Discussion over at Slashdot about nuclear power, touched
off by this
piece in the Washington Post. (See also this response the
Daily Kos: "Patrick Moore is a paid consultant for the mining, logging, biotech and energy industries, and putting him out as "ex-Greenpeace" is a lot like calling Scooter Libby an "ex-Hill staffer.")
Some excerpts from my posts on the topic:
Is fission less dangerous to the environment than coal? Perhaps. If it
were a choice between only between building more coal plants and building
fission ones, it's possible that fission might win out. (Though I think it
would have to depend of the specifics of the technologies and
But that's the wrong question.
At best, fission is still a stop-gap: supplies of fissionables are
limited, on the order of a century or two at most, perhaps much less. So is
it not more reasonable to divert resources to solving the problem right -
with fusion reseach, renewables (i.e., using that big fusion reactor in the
sky, including ideas like orbital photovoltaics) and better energy
efficiency - than to build fission reactors and [push] the problem onto
our great-grandchildren? (Or rather, for us non-breeders, our friends'
[The Moore editorial] mentions the Iran situation only to gloss over it,
but there are massive security concerns with fission technology.
Also [the Moore editorial] is inaccurate in talking about nuclear

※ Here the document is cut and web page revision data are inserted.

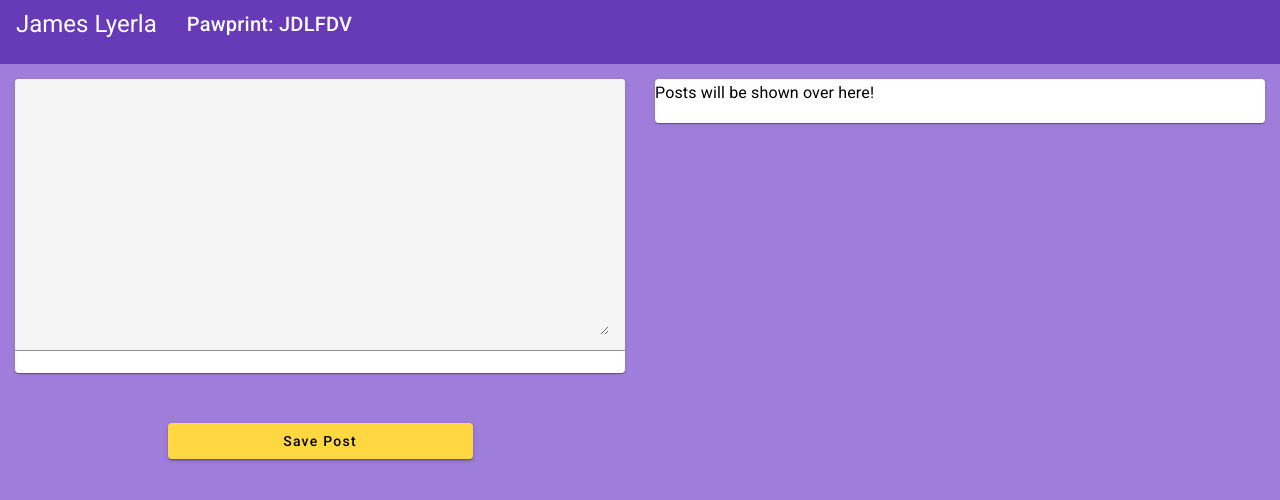
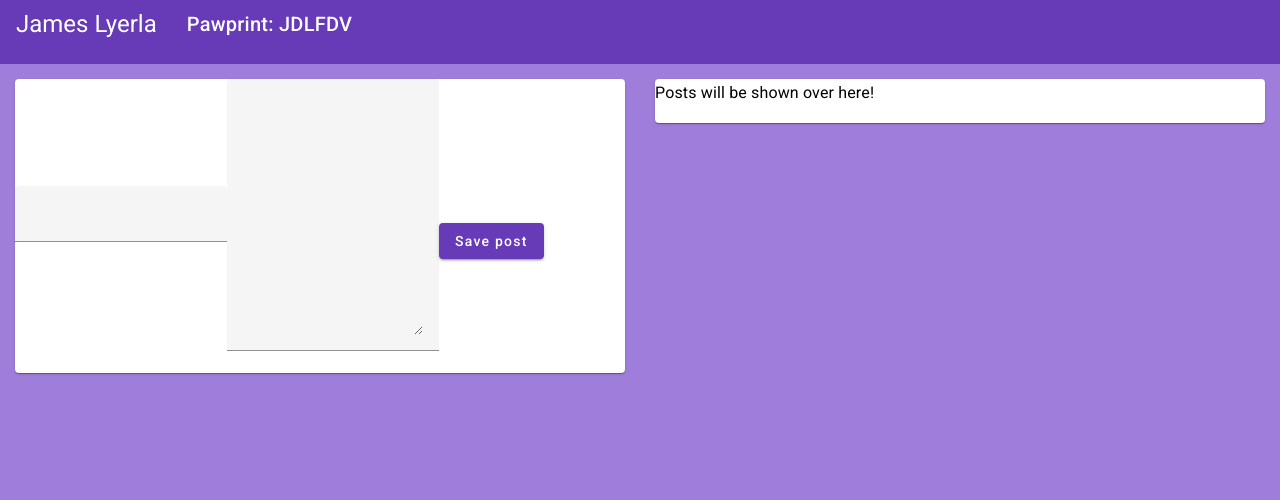
Before and after one commit to lyerlajd/Angular-Project, an Angular app in the folder Assignment3/: page / in a window 1280 px wide. Shown: the top 500 px of the page. Built offline with nearby package versions, Linux system fonts and the light colour scheme.

Commit message:
updated with lecture videos

```diff
--- a/Assignment3/src/app/post-list/post-list.component.html
+++ b/Assignment3/src/app/post-list/post-list.component.html
@@ -5,7 +5,8 @@
       <mat-expansion-panel-header>
         {{post.title}}
       </mat-expansion-panel-header>
-    <p>{{post.description}}</p>
+    <!-- <p>{{post.description}}</p> -->
+    <p>{{post.content}}</p>
     </mat-expansion-panel>
   </mat-accordion>
   <h3 *ngIf="posts.length <= 0">Posts will be shown over here!</h3>
--- a/Assignment3/src/app/post/post.component.html
+++ b/Assignment3/src/app/post/post.component.html
@@ -1,4 +1,4 @@
-<mat-card>
+<!-- <mat-card>
   <mat-form-field>
     <textarea matInput rows="10" [(ngModel)]="binding">
     </textarea>
@@ -7,4 +7,23 @@
 
 <div class="button-wrapper">
   <button mat-raised-button color="accent" (click)="onAddPost()">Save Post</button>
-</div>
+</div> -->
+
+
+
+
+<mat-card>
+  <form (submit)="onAddPost(postForm)" #postForm = "ngForm">
+    <mat-form-field>
+      <!-- title -->
+      <input matInput type="text" name="title" #title required ngModel>
+      <mat-error *ngIf="title.invalid">{{getErrorMessage()}}</mat-error>    <!-- getErrorMessage() is not functional -->
+    </mat-form-field>
+    <mat-form-field>
+      <!-- main content -->
+      <textarea matInput rows="10" name="content" #content required ngModel></textarea>
+      <mat-error *ngIf="content.invalid">{{getErrorMessage()}}</mat-error>    <!-- getErrorMessage() is not functional -->
+    </mat-form-field>
+    <button mat-raised-button color="primary" type ="submit">Save post</button>
+  </form>
+</mat-card>
--- a/Assignment3/src/app/post/post.component.ts
+++ b/Assignment3/src/app/post/post.component.ts
@@ -15,12 +15,36 @@ export class PostComponent {
   m_description = '';
 
   @Output() postCreated = new EventEmitter<Post>();
-  onAddPost()
+  // onAddPost()
+  // {
+  //   this.m_title = this.binding.slice(0, 30) + '...';
+  //   this.m_description = this.binding;
+
+  //   const post: Post = {title: this.m_title, description: this.m_description};
+  //   this.postCreated.emit(post);
+
+  onAddPost(form: NgForm)
   {
-    this.m_title = this.binding.slice(0, 30) + '...';
-    this.m_description = this.binding;
+    if(form.invalid)
+    {
+      return;
+    }
+    /*
+    if (form.invalid)
+    {
+      if (title.invalid) { getErrorMessage("Title is invalid."); }
+      if (content.invalid) { getErrorMessage("Content is invalid."); }
+      return;
+    } */
 
-    const post: Post = {title: this.m_title, description: this.m_description};
+    const post: Post = {
+      title: form.value.title,
+      content: form.value.content};
     this.postCreated.emit(post);
   }
+
+  getErrorMessage(errorMessage)
+  {
+    return errorMessage;
+  }
 }
--- a/Assignment3/src/app/post/post.model.ts
+++ b/Assignment3/src/app/post/post.model.ts
@@ -1,5 +1,6 @@
 export interface Post
 {
   title: string;
-  description: string;
+  content: string;
+  // description: string;
 }
```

waste; the problem is not the U and Pu in spent fuel, which can be
processed and reused, but thorium, radium, radon, and radioactive lead

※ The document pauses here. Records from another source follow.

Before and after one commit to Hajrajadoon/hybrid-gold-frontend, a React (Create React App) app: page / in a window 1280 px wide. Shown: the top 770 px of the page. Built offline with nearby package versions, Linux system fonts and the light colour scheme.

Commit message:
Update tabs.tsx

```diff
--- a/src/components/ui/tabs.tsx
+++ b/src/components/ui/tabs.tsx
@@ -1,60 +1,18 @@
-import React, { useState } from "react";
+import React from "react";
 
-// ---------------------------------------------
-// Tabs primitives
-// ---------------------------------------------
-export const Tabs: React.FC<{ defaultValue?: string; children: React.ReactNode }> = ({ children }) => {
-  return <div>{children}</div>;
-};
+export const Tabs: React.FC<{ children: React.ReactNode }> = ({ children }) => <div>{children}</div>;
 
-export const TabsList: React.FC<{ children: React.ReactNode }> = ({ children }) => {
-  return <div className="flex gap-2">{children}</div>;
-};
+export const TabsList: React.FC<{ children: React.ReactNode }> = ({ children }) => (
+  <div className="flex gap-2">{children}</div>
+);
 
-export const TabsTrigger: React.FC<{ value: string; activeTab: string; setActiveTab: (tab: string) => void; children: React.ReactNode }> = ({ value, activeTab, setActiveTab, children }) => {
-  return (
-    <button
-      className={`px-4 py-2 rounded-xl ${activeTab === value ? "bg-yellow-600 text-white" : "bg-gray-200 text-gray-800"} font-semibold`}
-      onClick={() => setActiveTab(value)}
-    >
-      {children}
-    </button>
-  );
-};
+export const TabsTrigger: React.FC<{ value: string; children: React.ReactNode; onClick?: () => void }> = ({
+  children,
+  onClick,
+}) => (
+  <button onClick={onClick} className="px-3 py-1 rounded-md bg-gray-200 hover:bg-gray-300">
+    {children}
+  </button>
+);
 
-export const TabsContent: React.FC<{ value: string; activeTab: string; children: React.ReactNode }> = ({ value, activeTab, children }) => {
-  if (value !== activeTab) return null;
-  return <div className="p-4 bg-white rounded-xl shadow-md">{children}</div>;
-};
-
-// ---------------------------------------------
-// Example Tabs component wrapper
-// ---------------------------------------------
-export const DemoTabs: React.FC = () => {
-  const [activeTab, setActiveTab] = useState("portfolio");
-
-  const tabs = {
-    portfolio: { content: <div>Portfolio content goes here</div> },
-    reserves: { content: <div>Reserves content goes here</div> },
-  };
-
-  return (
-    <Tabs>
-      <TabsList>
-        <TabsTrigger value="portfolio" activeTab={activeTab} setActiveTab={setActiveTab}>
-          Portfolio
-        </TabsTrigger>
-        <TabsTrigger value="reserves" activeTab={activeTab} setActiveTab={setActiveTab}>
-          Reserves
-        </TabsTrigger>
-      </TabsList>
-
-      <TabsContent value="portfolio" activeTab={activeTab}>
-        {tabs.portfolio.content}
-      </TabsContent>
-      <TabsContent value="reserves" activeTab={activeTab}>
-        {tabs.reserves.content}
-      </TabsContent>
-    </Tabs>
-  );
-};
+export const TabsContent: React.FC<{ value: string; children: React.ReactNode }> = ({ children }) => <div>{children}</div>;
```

Is some of the opposition to fission irrational? Yes. But so is some of
its support, based on an almost romantic notion of "man harnassing the
mighty power of the atom!"